As the election cycle continues to heat up, it is not difficult to find social media postings that could be considered inflammatory – among other things. Commenters on various social media sites can be as divisive as the presidential race has been. Politics aside, many public employers may take issue with the postings of their employees. Social media activity that espouses racist propaganda, divulges trade secrets or other confidential information, or hurt the reputation of the public employer’s business are some of the many issues that can occur when individuals “type before they think.”
Once a public employer becomes aware of problematic social media activity of an employee, the difficulty is determining what activity is protected free speech under the First Amendment and what activity may be subject to discipline or termination of the employee. The questions for a public employer dealing with these issues becomes even more difficult when the employee’s social media is “private.”
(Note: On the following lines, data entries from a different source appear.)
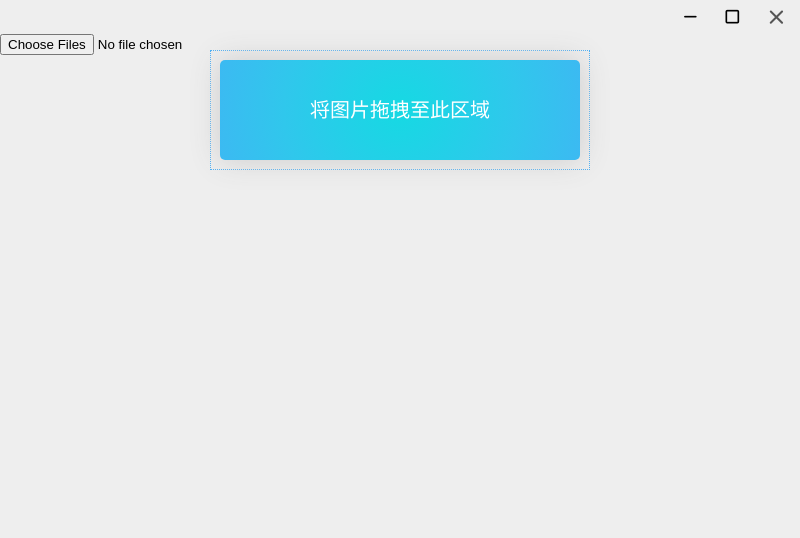
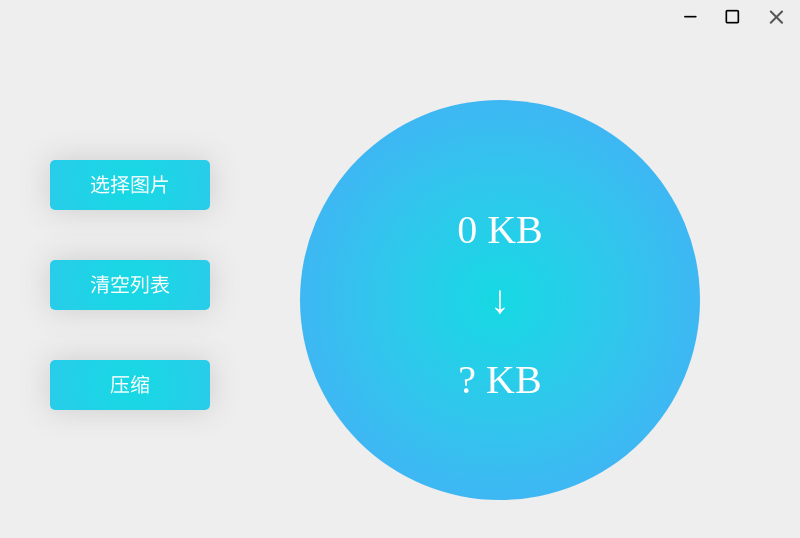
Before and after one commit to coff11/tiny, an Electron app: page index.html in a window 800 px wide. Drawn offline with Linux system fonts and the light colour scheme.

Commit message:
修改样式布局，初步实现单张图片压缩

```diff
--- a/assets/css/index.css
+++ b/assets/css/index.css
@@ -4,14 +4,13 @@
       height: 100%;
       box-sizing: border-box;
       overflow: hidden;
-      font-family: SimHei;
+      font-family: Microsoft YaHei;
       /* -webkit-app-region: drag; */
     }
     body {
       margin: 0;
       height: 100%;
       overflow: hidden;
-
       -webkit-app-region: no-drag;
       /* background-image: radial-gradient(circle 248px at center, #16d9e3 0%, #30c7ec 47%, #46aef7 100%); */
       background: #eee;
@@ -59,8 +58,18 @@
       /* color: #fff; */
     }
 
+    #file-input {
+      opacity: 0;
+      width: 160px;
+      height: 50px;
+      position: absolute;
+      top: 160px;
+      left: 50px;
+      z-index: 99;
+      cursor: pointer;
+    }
 
-    .select-wrapper {
+    /* .select-wrapper {
       width: 380px;
       height: 120px;
       position: absolute;
@@ -68,38 +77,75 @@
       left: 50%;
       transform: translate(-50%);
       border: 1px dotted #46aef7;
-    }
+    } */
     *::selection {
       background: transparent;
     }
     .select {
-      width: 360px;
-      height: 100px;
+      width: 160px;
+      height: 50px;
       font-size: 20px;
       color: #fff;
-      font-family: SimHei;
-      line-height: 100px;
+      font-family: Microsoft YaHei;
+      line-height: 50px;
       text-align: center;
       background-image: radial-gradient(circle 248px at center, #16d9e3 0%, #30c7ec 47%, #46aef7 100%);
       position: absolute;
-      top: 60px;
-      left: 50%;
-      transform: translate(-50%);
+      top: 160px;
+      left: 50px;
       box-shadow: 0 0 30px #ccc;
       border-radius: 5px;
       transition: all .3s;
-      /* cursor: pointer; */
+      cursor: pointer;
+      -webkit-app-region: no-drag;
+    }
+    .clear {
+      width: 160px;
+      height: 50px;
+      font-size: 20px;
+      color: #fff;
+      font-family: Microsoft YaHei;
+      line-height: 50px;
+      text-align: center;
+      background-image: radial-gradient(circle 248px at center, #16d9e3 0%, #30c7ec 47%, #46aef7 100%);
+      position: absolute;
+      top: 260px;
+      left: 50px;
+      box-shadow: 0 0 30px #ccc;
+      border-radius: 5px;
+      transition: all .3s;
+      cursor: pointer;
+      -webkit-app-region: no-drag;
+    }
+    .tiny {
+      width: 160px;
+      height: 50px;
+      font-size: 20px;
+      color: #fff;
+      font-family: Microsoft YaHei;
+      line-height: 50px;
+      text-align: center;
+      background-image: radial-gradient(circle 248px at center, #16d9e3 0%, #30c7ec 47%, #46aef7 100%);
+      position: absolute;
+      top: 360px;
+      left: 50px;
+      box-shadow: 0 0 30px #ccc;
+      border-radius: 5px;
+      transition: all .3s;
+      cursor: pointer;
       -webkit-app-region: no-drag;
     }
     .file-list {
       width: 400px;
-      height: 200px;
+      height: 400px;
       position: absolute;
-      top: 200px;
-      left: 50%;
-      transform: translate(-50%);
-
+      top: 100px;
+      left: 300px;
+      /* transform: translate(-50%); */
       overflow: scroll;
+      color: #fff;
+      border-radius: 200px;
+      background-image: radial-gradient(circle 248px at center, #16d9e3 0%, #30c7ec 47%, #46aef7 100%);
     }
     .file-list li {
       width: 100%;
@@ -107,3 +153,41 @@
     .file-list::-webkit-scrollbar {
         display: none;
     }
+
+    .total-size-start {
+      width: 300px;
+      height: 60px;
+      position: absolute;
+      top: 200px;
+      left: 350px;
+      z-index: 2;
+      color: #fff;
+      text-align: center;
+      font-size: 40px;
+      line-height: 60px;
+    }
+    .total-size-end {
+      width: 300px;
+      height: 60px;
+      position: absolute;
+      top: 350px;
+      left: 350px;
+      z-index: 2;
+      color: #fff;
+      text-align: center;
+      font-size: 40px;
+      line-height: 60px;
+    }
+    .arrow {
+      width: 300px;
+      height: 60px;
+      position: absolute;
+      top: 270px;
+      left: 350px;
+      z-index: 2;
+      color: #fff;
+      font-weight: bold;
+      text-align: center;
+      font-size: 40px;
+      line-height: 60px;
+    }
--- a/assets/js/index.js
+++ b/assets/js/index.js
@@ -5,7 +5,11 @@ const {
 const minBtn = document.querySelector('.min-btn')
 const maxBtn = document.querySelector('.max-btn')
 const shutBtn = document.querySelector('.shut-btn')
-const fileList = []
+
+const fileListEle = document.querySelector('.file-list')
+let imgList = []
+let totalSizeStart = 0
+const fileInputEle = document.getElementById('file-input')
 
 minBtn.addEventListener('click', () => {
   ipcRenderer.send('min')
@@ -17,17 +21,41 @@ shutBtn.addEventListener('click', () => {
   ipcRenderer.send('shut')
 })
 
-document.addEventListener('drop', function (e) {
-  e.preventDefault();
-  e.stopPropagation();
+fileInputEle.onchange = () => {
+  totalSizeStart = 0
+  imgList = []
+  console.log(12313123)
+  console.log(fileInputEle.files)
+  for(let i = 0; i < fileInputEle.files.length; i ++) {
+    totalSizeStart += parseInt(fileInputEle.files[i].size / 1024)
+    // fileListEle.innerHTML += '<li>' + fileInputEle.files[i].name + '</li>'
+    document.getElementById('num-start').innerText = totalSizeStart
+    console.log('1111', fileInputEle.files[i].path)
+    imgList.push({
+      path: fileInputEle.files[i].path,
+      name: fileInputEle.files[i].name,
+      size: fileInputEle.files[i].size,
+      dirname: fileInputEle.files[i].path.replace(fileInputEle.files[i].name, '')
+    })
+  }
+  ipcRenderer.send('imgList', imgList)
+}
 
-  const fileListEle = document.querySelector('.file-list')
-  for (let f of e.dataTransfer.files) {
-    fileListEle.innerHTML += '<li>' + f.path + '</li>'
-    fileList.push('<li>' + f.path + '</li>')
-    console.log('File(s) you dragged here: ', f.path)
-  }
-  console.log(fileList)
+document.getElementsByClassName('clear')[0].addEventListener('click', function (e) {
+  // e.preventDefault();
+  // e.stopPropagation();
+
+  // const fileListEle = document.querySelector('.file-list')
+  // for (let f of e.dataTransfer.files) {
+  //   fileListEle.innerHTML += '<li>' + f.path + '</li>'
+  //   fileList.push('<li>' + f.path + '</li>')
+  //   console.log('File(s) you dragged here: ', f.path)
+  // }
+  // fileInputEle.outerHTML = fileInputEle.outerHTML
+  document.getElementById('file-input').value = ''
+  totalSizeStart = 0
+  console.log(fileInputEle.files)
+  document.getElementById('num-start').innerText = totalSizeStart
   // fileListEle.innerHTML = fileList
 });
 document.addEventListener('dragover', function (e) {
--- a/index.html
+++ b/index.html
@@ -26,12 +26,23 @@
     </ul>
   </div>
 
-  <input type='file' multiple />
-  <div class="select-wrapper"></div>
-  <div class="select" id="holder">将图片拖拽至此区域</div>
-  <ul class="file-list">
-
-  </ul>
+  <input type='file' id="file-input" multiple accept="image/*" />
+  <div class="total-size-start">
+    <span id="num-start">0</span>
+    <span id="tail-start">KB</span>
+  </div>
+  <div class="arrow">
+    ↓
+  </div>
+  <div class="total-size-end">
+    <span id="num-end">?</span>
+    <span id="tail-end">KB</span>
+  </div>
+  <!-- <div class="select-wrapper"></div> -->
+  <div class="select" id="holder">选择图片</div>
+  <div class="clear">清空列表</div>
+  <div class="tiny">压缩</div>
+  <ul class="file-list"></ul>
   <script src="./assets/js/index.js"></script>
 </body>
 </html>
--- a/package.json
+++ b/package.json
@@ -11,5 +11,8 @@
   "license": "ISC",
   "devDependencies": {
     "electron": "^4.0.0"
+  },
+  "dependencies": {
+    "tinify": "^1.6.0-beta.2"
   }
 }
```
Also changed, not shown: main.js (+34 -0 lines), 1 other file.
Courts have adopted a two-step inquiry to balance the competing interests of public employers and public employees under the First Amendment. The first requires determining whether the employee spoke as a citizen on a matter of public concern. If the answer is yes, then the possibility of a First Amendment claim arises. The question becomes whether the relevant government entity had an adequate justification for treating the employee differently from any other member of the general public.
If you would like Isaac Wiles to assist your company in helping to determine what social media activity can and cannot result in employee discipline or craft policies to protect against the release of confidential information and reduce liability exposure, please contact Matthew Teetor.